• **SUPPLIED RECORDS**:
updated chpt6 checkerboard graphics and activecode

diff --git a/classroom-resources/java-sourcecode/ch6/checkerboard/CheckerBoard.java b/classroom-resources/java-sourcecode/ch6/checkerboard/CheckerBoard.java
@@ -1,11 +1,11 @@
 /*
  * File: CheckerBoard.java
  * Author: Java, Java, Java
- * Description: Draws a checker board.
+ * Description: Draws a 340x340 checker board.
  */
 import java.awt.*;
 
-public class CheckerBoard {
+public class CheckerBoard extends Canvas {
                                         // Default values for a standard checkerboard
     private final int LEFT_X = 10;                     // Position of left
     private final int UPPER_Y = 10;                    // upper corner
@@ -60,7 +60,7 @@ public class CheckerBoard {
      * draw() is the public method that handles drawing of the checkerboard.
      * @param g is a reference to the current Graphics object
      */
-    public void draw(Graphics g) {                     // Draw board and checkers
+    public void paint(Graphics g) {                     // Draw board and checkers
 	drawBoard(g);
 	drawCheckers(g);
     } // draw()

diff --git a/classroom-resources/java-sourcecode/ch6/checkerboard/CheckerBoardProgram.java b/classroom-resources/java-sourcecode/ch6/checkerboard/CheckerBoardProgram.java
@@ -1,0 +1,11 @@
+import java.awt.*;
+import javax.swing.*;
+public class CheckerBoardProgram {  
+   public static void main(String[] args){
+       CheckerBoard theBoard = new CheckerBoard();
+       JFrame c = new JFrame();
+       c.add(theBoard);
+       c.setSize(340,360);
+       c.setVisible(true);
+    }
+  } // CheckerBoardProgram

• **YOUR OBJECTIVE**:
The answer should consist solely of the lines from the first line above through the one with "a standard checkerboard", both included, repeated exactly.

• **RESULT FOR THIS TASK**:
updated chpt6 checkerboard graphics and activecode

diff --git a/classroom-resources/java-sourcecode/ch6/checkerboard/CheckerBoard.java b/classroom-resources/java-sourcecode/ch6/checkerboard/CheckerBoard.java
@@ -1,11 +1,11 @@
 /*
  * File: CheckerBoard.java
  * Author: Java, Java, Java
- * Description: Draws a checker board.
+ * Description: Draws a 340x340 checker board.
  */
 import java.awt.*;
 
-public class CheckerBoard {
+public class CheckerBoard extends Canvas {
                                         // Default values for a standard checkerboard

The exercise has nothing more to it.